Cheer Challenges: How the cheer team is adapting to the changing Oregon protocols

Photo credit: Coach Tamryn Carlson

Cheer has taken each obstacle as a challenge, adapting through the pandemic and the constant changes of circumstances. Their practices have looked much different this year, but their spirit is still high. 

     “Every single practice that we have, we have been very, very spirited lately,” junior Liv Manske said. “[It’s] more than usual just to make sure that this is our best run and that this is the best time that we have together.”

     One of the ways that the cheer team keeps their spark is through calls over Google Meets. About once a week, the cheerleaders join a virtual call to practice their skills and help keep the feeling of a team. They also used this as an alternative when practices were halted due to a Covid-19 case in October, as well as over winter break.

    The coaches on the team provide online challenges where each cheerleader records themself doing a dance or band cheer. Cheer coach Jordan Carlson Ne-Smith said that they would then spread words of encouragement to keep their morale high. 

     With the social distancing guidelines, the cheer team has been unable to stunt. Stunting is where a group of up to five cheerleaders supporting each other as a flyer is thrown into the air, as well as other tricks. This has limited their practices to tumbling and sideline cheers, since they have to stay six feet apart from each other. 

     According to the Oregon School Activities Association, stunting in cheer would change the sport from non-contact to contact. As a non-contact sport, they were able to start practicing in July as long as it was outdoors, everyone was socially distanced, and they wore masks. But on March 1, the OSAA allowed the cheer teams to start stunting for the first time since before quarantine. 

     “Personally, my favorite thing of cheer is stunting just because it’s the hardest thing that you can do,” Manske said. “But it’s been almost a full year since any of us have stunted, and that’s going to be a little bit tricky to try to get back into.”

     Even though there are struggles, there are some unexpected benefits to practicing during a pandemic. Since the pandemic hit, the team has grown largely in size, from 23 members before to 32. 

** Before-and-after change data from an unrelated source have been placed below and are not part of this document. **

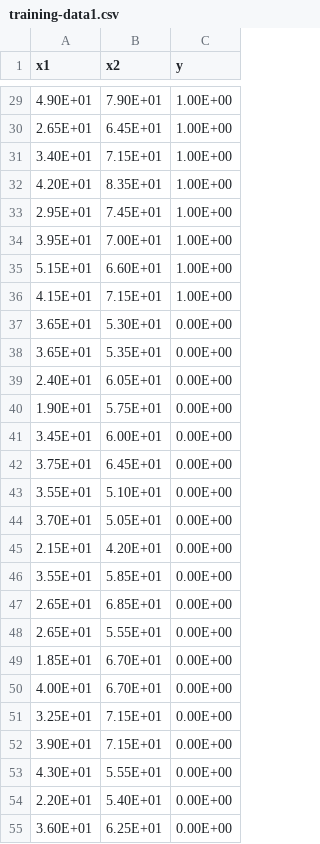
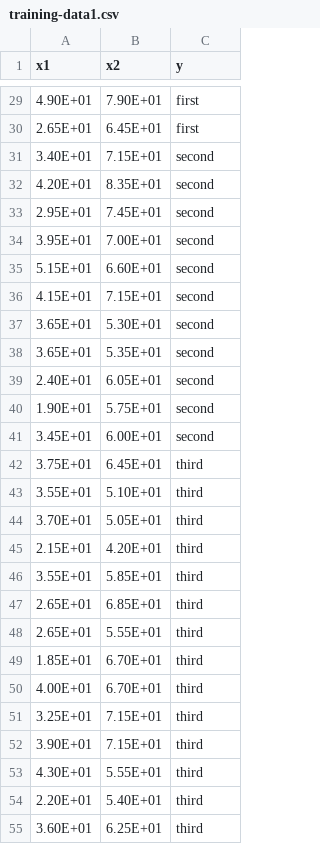
Before and after one commit to InformationIntegrationGroup/karma-logistic-regression-service, a CSV file: sample data/training-data1.csv, drawn as a sheet; only a part is shown, gaps mark what is left out; the diff covers the shown part only.

```diff
--- a/sample data/training-data1.csv
+++ b/sample data/training-data1.csv
@@ -29,27 +29,27 @@
-4.90E+01,7.90E+01,1.00E+00
-2.65E+01,6.45E+01,1.00E+00
-3.40E+01,7.15E+01,1.00E+00
-4.20E+01,8.35E+01,1.00E+00
-2.95E+01,7.45E+01,1.00E+00
-3.95E+01,7.00E+01,1.00E+00
-5.15E+01,6.60E+01,1.00E+00
-4.15E+01,7.15E+01,1.00E+00
-3.65E+01,5.30E+01,0.00E+00
-3.65E+01,5.35E+01,0.00E+00
-2.40E+01,6.05E+01,0.00E+00
-1.90E+01,5.75E+01,0.00E+00
-3.45E+01,6.00E+01,0.00E+00
-3.75E+01,6.45E+01,0.00E+00
-3.55E+01,5.10E+01,0.00E+00
-3.70E+01,5.05E+01,0.00E+00
-2.15E+01,4.20E+01,0.00E+00
-3.55E+01,5.85E+01,0.00E+00
-2.65E+01,6.85E+01,0.00E+00
-2.65E+01,5.55E+01,0.00E+00
-1.85E+01,6.70E+01,0.00E+00
-4.00E+01,6.70E+01,0.00E+00
-3.25E+01,7.15E+01,0.00E+00
-3.90E+01,7.15E+01,0.00E+00
-4.30E+01,5.55E+01,0.00E+00
-2.20E+01,5.40E+01,0.00E+00
-3.60E+01,6.25E+01,0.00E+00
+4.90E+01,7.90E+01,first
+2.65E+01,6.45E+01,first
+3.40E+01,7.15E+01,second
+4.20E+01,8.35E+01,second
+2.95E+01,7.45E+01,second
+3.95E+01,7.00E+01,second
+5.15E+01,6.60E+01,second
+4.15E+01,7.15E+01,second
+3.65E+01,5.30E+01,second
+3.65E+01,5.35E+01,second
+2.40E+01,6.05E+01,second
+1.90E+01,5.75E+01,second
+3.45E+01,6.00E+01,second
+3.75E+01,6.45E+01,third
+3.55E+01,5.10E+01,third
+3.70E+01,5.05E+01,third
+2.15E+01,4.20E+01,third
+3.55E+01,5.85E+01,third
+2.65E+01,6.85E+01,third
+2.65E+01,5.55E+01,third
+1.85E+01,6.70E+01,third
+4.00E+01,6.70E+01,third
+3.25E+01,7.15E+01,third
+3.90E+01,7.15E+01,third
+4.30E+01,5.55E+01,third
+2.20E+01,5.40E+01,third
+3.60E+01,6.25E+01,third
```
Also changed, not shown: 43 edited cells elsewhere in this file, sample data/testing-data1.csv, sample data/testing-data2.csv, 3 other files.
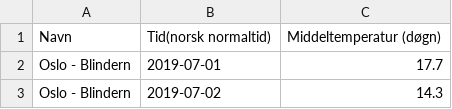
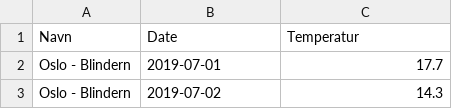
Before and after one commit to KristineMoen/Prosjektoppgave, a CSV file: Blindern_Temperatur.csv (was Blindern-Temperatur.csv), drawn as a sheet; only a part is shown; removed rows and columns are numbered as before the commit, all else as after; the diff names each change by its address in the sheet, - before the commit and + after, or states it on an @@ line.

```diff
--- a/Blindern-Temperatur.csv
+++ b/Blindern_Temperatur.csv
-row 1: Navn | Tid(norsk normaltid) | Middeltemperatur (døgn)
+row 1: Navn | Date | Temperatur
```
Also changed, not shown: 1 other file.
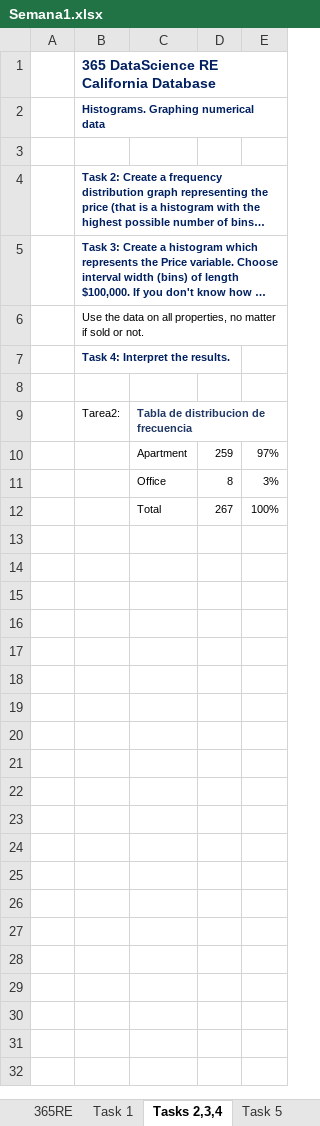
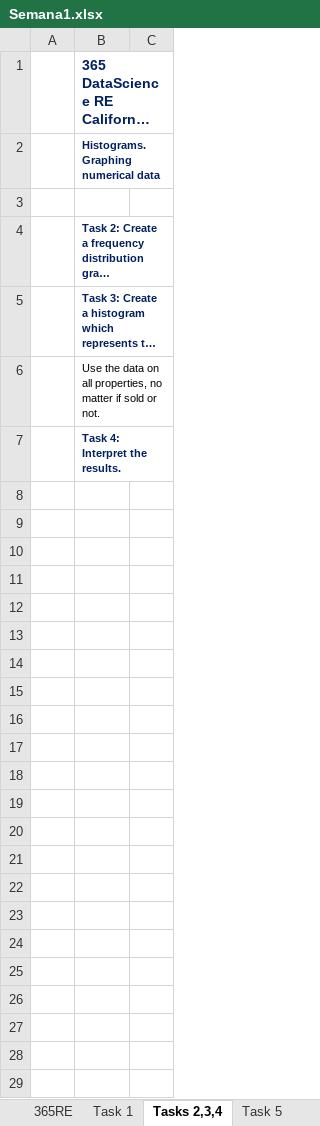
Before and after one commit to JuanCamilo2/Business-Inteligente-Analytics, an Excel workbook: Semana1.xlsx, sheet Tasks 2,3,4, drawn as a sheet; only a part is shown; long unchanged cells end in …; values as stored, in another font and other column widths than the file's, no borders; charts and pictures not drawn; removed rows and columns are numbered as before the commit, all else as after; the diff covers the shown part only; the diff names each change by its address in the sheet, - before the commit and + after, or states it on an @@ line.

```diff
--- a/Semana1.xlsx (sheet Tasks 2,3,4)
+++ b/Semana1.xlsx (sheet Tasks 2,3,4)
-column C, rows 10-12: Apartment | Office | Total
-column D, rows 10-12: 259 | 8 | 267
-column E, rows 10-12: 97% | 3% | 100%
+column C, empty
-row 9:  | Tarea2: | Tabla de distribucion de frecuencia
-row 9:  |  | Apartment | 259 | 97%
+row 9: (empty)
-row 10:  |  | Office | 8 | 3%
+row 10: (empty)
-row 11:  |  | Total | 267 | 100%
+row 11: (empty)
+row 12: (empty)
+row 13: (empty)
+row 14: (empty)
+row 15: (empty)
+row 16: (empty)
+row 17: (empty)
+row 18: (empty)
+row 19: (empty)
+row 20: (empty)
+row 21: (empty)
+row 22: (empty)
+row 23: (empty)
+row 24: (empty)
+row 25: (empty)
+row 26: (empty)
+row 27: (empty)
+row 28: (empty)
+row 29: (empty)
```
Also changed, not shown: 4 added rows elsewhere in this sheet, sheet Tasks 6,7, sheet Task 10, sheet Task 5, sheet Tasks 8,9, formulas that keep their value, charts or pictures.
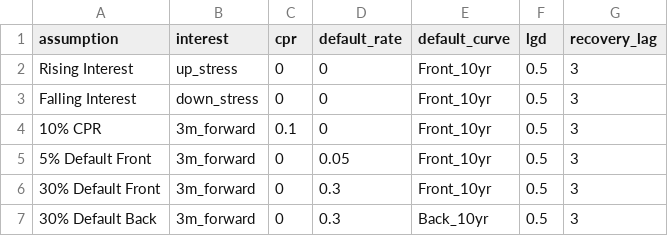
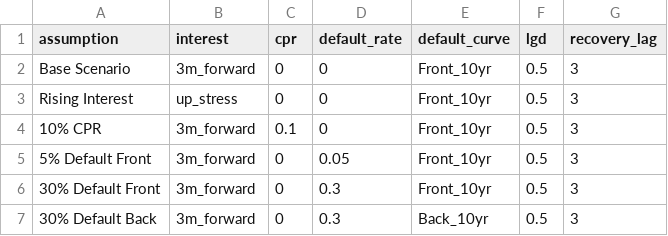
Before and after one commit to Pylink-Analytics/loan_portfolio, a CSV file: src/Assumptions.csv, drawn as a sheet.

Commit message:
Update Assumptions.csv

```diff
--- a/src/Assumptions.csv
+++ b/src/Assumptions.csv
@@ -1,4 +1,4 @@
 assumption,interest,cpr,default_rate,default_curve,lgd,recovery_lag
+Base Scenario,3m_forward,0,0,Front_10yr,0.5,3
 Rising Interest,up_stress,0,0,Front_10yr,0.5,3
-Falling Interest,down_stress,0,0,Front_10yr,0.5,3
 10% CPR,3m_forward,0.1,0,Front_10yr,0.5,3
```
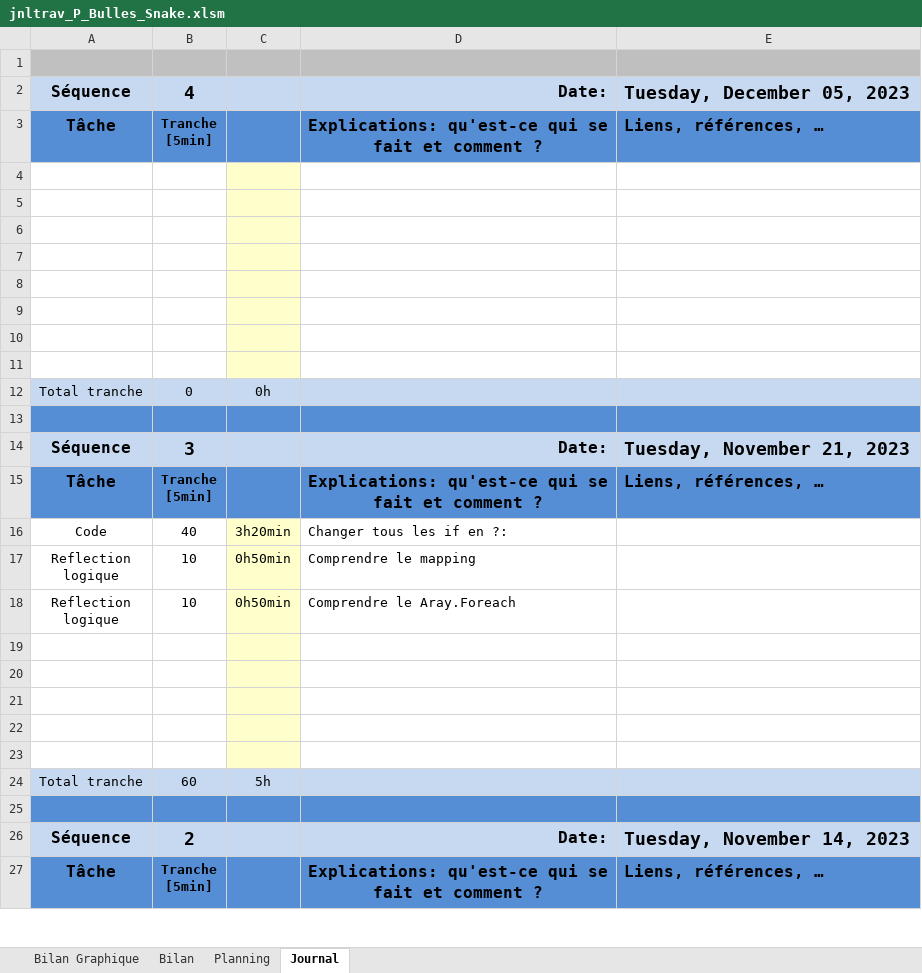
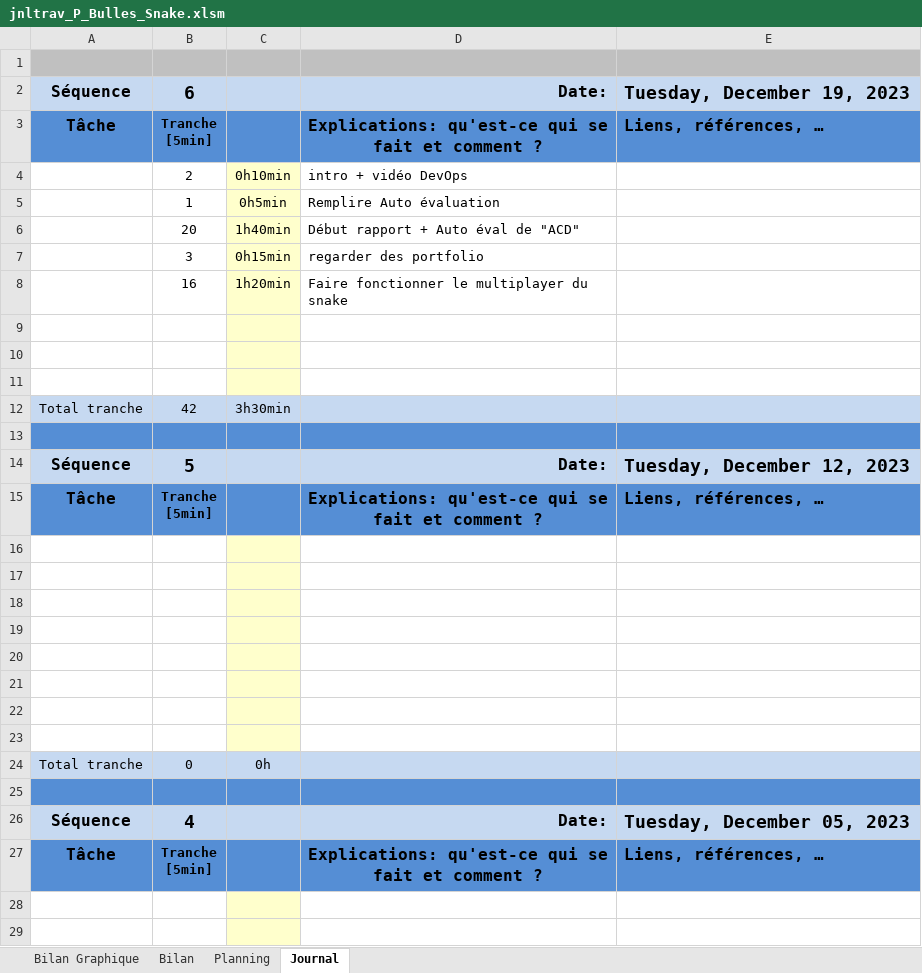
Before and after one commit to LucasLordon/P_Bulles_Snake, an Excel workbook: Doc/WIP/jnltrav_P_Bulles_Snake.xlsm, sheet Journal, drawn as a sheet; only a part is shown; the shorter side is filled out with more unchanged rows; values as stored, in another font and other column widths than the file's, no borders; charts and pictures and conditional formats not drawn; ↵ is a line break in a cell; the diff names each change by its address in the sheet, - before the commit and + after, or states it on an @@ line.

Commit message:
Update jnltrav_P_Bulles_Snake.xlsm

```diff
--- a/Doc/WIP/jnltrav_P_Bulles_Snake.xlsm (sheet Journal)
+++ b/Doc/WIP/jnltrav_P_Bulles_Snake.xlsm (sheet Journal)
+row 2: Séquence | 6 |  | Date: | Tuesday, December 19, 2023
+row 3: Tâche | Tranche ↵ [5min] |  | Explications: qu'est-ce qui se fait et comment ? | Liens, références, …
+row 4:  | 2 | 0h10min | intro + vidéo DevOps
+row 5:  | 1 | 0h5min | Remplire Auto évaluation
+row 6:  | 20 | 1h40min | Début rapport + Auto éval de "ACD"
+row 7:  | 3 | 0h15min | regarder des portfolio
+row 8:  | 16 | 1h20min | Faire fonctionner le multiplayer du snake
+row 9: (empty)
+row 10: (empty)
+row 11: (empty)
+row 12: Total tranche | 42 | 3h30min
+row 13: (empty)
+row 14: Séquence | 5 |  | Date: | Tuesday, December 12, 2023
+row 15: Tâche | Tranche ↵ [5min] |  | Explications: qu'est-ce qui se fait et comment ? | Liens, références, …
+row 16: (empty)
+row 17: (empty)
+row 18: (empty)
+row 19: (empty)
+row 20: (empty)
+row 21: (empty)
+row 22: (empty)
+row 23: (empty)
+row 24: Total tranche | 0 | 0h
+row 25: (empty)
```
Also changed, not shown: charts or pictures.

     This has also increased the amount of leadership needed to lead a team. In the past, there have been about two cheer captains. But due to the large number of new teammates joining, the amount of cheer captains has grown to five. Junior Kate Brudvig, a first year cheer captain, said, “I don’t think that the increase of members has affected my leadership skills. It’s only my first year being a team captain.” 

    “Adding that human interaction and contact, I feel like it’s almost made the team a little bit closer-knit than it has been in previous seasons,” Carlson said. “Because they are depending on each other. They’re kind of going through these unprecedented times with each other.”